= Problem to solve =
What you return must be every line below that includes the word "xlsx".

= Record set =
Segment Open

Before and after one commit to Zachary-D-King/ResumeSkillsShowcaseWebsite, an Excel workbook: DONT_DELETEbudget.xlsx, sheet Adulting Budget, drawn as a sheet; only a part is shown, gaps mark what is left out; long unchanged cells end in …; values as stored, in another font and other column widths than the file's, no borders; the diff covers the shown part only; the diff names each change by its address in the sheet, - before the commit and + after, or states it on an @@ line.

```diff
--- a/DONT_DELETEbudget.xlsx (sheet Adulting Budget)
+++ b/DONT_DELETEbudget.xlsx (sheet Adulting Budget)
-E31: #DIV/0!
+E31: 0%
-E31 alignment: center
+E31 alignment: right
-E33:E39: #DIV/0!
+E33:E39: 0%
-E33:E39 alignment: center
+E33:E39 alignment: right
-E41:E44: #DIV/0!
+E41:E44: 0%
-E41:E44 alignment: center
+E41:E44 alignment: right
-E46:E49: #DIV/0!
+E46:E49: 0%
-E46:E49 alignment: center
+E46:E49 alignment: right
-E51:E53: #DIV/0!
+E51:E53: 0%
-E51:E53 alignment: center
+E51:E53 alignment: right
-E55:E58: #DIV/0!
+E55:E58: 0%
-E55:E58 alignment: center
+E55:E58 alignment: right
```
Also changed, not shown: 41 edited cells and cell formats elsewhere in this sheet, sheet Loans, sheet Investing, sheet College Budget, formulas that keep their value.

Segment Closed

= Output of the exercise =
Before and after one commit to Zachary-D-King/ResumeSkillsShowcaseWebsite, an Excel workbook: DONT_DELETEbudget.xlsx, sheet Adulting Budget, drawn as a sheet; only a part is shown, gaps mark what is left out; long unchanged cells end in …; values as stored, in another font and other column widths than the file's, no borders; the diff covers the shown part only; the diff names each change by its address in the sheet, - before the commit and + after, or states it on an @@ line.
--- a/DONT_DELETEbudget.xlsx (sheet Adulting Budget)
+++ b/DONT_DELETEbudget.xlsx (sheet Adulting Budget)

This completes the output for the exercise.